[Stored dataset items]
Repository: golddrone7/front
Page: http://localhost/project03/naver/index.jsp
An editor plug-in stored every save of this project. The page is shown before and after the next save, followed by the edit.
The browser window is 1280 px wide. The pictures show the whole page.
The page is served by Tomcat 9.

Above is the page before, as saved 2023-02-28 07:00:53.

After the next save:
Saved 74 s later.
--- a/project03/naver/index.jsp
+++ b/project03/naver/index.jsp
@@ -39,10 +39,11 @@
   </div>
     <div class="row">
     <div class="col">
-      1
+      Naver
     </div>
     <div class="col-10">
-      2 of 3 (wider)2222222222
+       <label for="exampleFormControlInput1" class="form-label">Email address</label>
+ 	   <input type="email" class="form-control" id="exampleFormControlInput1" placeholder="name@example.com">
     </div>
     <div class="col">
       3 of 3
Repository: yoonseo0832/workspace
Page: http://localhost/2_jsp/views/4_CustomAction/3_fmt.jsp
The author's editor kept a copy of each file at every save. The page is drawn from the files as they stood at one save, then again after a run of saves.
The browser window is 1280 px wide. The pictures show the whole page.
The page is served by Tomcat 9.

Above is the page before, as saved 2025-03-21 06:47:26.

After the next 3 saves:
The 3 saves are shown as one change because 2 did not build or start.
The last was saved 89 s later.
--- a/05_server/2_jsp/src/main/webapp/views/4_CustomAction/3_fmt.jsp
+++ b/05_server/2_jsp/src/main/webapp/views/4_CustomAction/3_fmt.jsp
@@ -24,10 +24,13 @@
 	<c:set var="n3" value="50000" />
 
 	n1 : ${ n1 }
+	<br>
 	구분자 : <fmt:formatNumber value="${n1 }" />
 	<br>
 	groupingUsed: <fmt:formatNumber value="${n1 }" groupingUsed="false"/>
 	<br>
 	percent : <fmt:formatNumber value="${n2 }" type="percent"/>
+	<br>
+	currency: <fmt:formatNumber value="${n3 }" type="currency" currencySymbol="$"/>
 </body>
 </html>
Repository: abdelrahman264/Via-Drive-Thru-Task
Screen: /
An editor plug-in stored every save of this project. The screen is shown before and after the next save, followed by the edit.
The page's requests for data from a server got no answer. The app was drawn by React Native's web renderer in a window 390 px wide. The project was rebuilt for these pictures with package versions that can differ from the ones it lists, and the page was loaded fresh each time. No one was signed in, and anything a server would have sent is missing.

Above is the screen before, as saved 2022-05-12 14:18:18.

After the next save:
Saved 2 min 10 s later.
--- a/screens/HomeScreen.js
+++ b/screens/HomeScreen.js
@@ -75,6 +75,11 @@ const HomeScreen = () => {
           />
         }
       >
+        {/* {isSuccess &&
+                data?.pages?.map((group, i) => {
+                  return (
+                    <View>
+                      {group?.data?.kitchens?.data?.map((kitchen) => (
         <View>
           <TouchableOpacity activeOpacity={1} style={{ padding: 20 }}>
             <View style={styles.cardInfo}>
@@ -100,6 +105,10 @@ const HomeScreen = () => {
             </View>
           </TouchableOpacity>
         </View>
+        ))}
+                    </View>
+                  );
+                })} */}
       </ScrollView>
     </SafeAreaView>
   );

• **Your instructions**
Every record above needs to be returned in full, exactly.

• **Answer to this task**
Repository: golddrone7/front
Page: http://localhost/project03/naver/index.jsp
An editor plug-in stored every save of this project. The page is shown before and after the next save, followed by the edit.
The browser window is 1280 px wide. The pictures show the whole page.
The page is served by Tomcat 9.

Above is the page before, as saved 2023-02-28 07:00:53.

After the next save:
Saved 74 s later.
--- a/project03/naver/index.jsp
+++ b/project03/naver/index.jsp
@@ -39,10 +39,11 @@
   </div>
     <div class="row">
     <div class="col">
-      1
+      Naver
     </div>
     <div class="col-10">
-      2 of 3 (wider)2222222222
+       <label for="exampleFormControlInput1" class="form-label">Email address</label>
+ 	   <input type="email" class="form-control" id="exampleFormControlInput1" placeholder="name@example.com">
     </div>
     <div class="col">
       3 of 3
Repository: yoonseo0832/workspace
Page: http://localhost/2_jsp/views/4_CustomAction/3_fmt.jsp
The author's editor kept a copy of each file at every save. The page is drawn from the files as they stood at one save, then again after a run of saves.
The browser window is 1280 px wide. The pictures show the whole page.
The page is served by Tomcat 9.

Above is the page before, as saved 2025-03-21 06:47:26.

After the next 3 saves:
The 3 saves are shown as one change because 2 did not build or start.
The last was saved 89 s later.
--- a/05_server/2_jsp/src/main/webapp/views/4_CustomAction/3_fmt.jsp
+++ b/05_server/2_jsp/src/main/webapp/views/4_CustomAction/3_fmt.jsp
@@ -24,10 +24,13 @@
 	<c:set var="n3" value="50000" />
 
 	n1 : ${ n1 }
+	<br>
 	구분자 : <fmt:formatNumber value="${n1 }" />
 	<br>
 	groupingUsed: <fmt:formatNumber value="${n1 }" groupingUsed="false"/>
 	<br>
 	percent : <fmt:formatNumber value="${n2 }" type="percent"/>
+	<br>
+	currency: <fmt:formatNumber value="${n3 }" type="currency" currencySymbol="$"/>
 </body>
 </html>
Repository: abdelrahman264/Via-Drive-Thru-Task
Screen: /
An editor plug-in stored every save of this project. The screen is shown before and after the next save, followed by the edit.
The page's requests for data from a server got no answer. The app was drawn by React Native's web renderer in a window 390 px wide. The project was rebuilt for these pictures with package versions that can differ from the ones it lists, and the page was loaded fresh each time. No one was signed in, and anything a server would have sent is missing.

Above is the screen before, as saved 2022-05-12 14:18:18.

After the next save:
Saved 2 min 10 s later.
--- a/screens/HomeScreen.js
+++ b/screens/HomeScreen.js
@@ -75,6 +75,11 @@ const HomeScreen = () => {
           />
         }
       >
+        {/* {isSuccess &&
+                data?.pages?.map((group, i) => {
+                  return (
+                    <View>
+                      {group?.data?.kitchens?.data?.map((kitchen) => (
         <View>
           <TouchableOpacity activeOpacity={1} style={{ padding: 20 }}>
             <View style={styles.cardInfo}>
@@ -100,6 +105,10 @@ const HomeScreen = () => {
             </View>
           </TouchableOpacity>
         </View>
+        ))}
+                    </View>
+                  );
+                })} */}
       </ScrollView>
     </SafeAreaView>
   );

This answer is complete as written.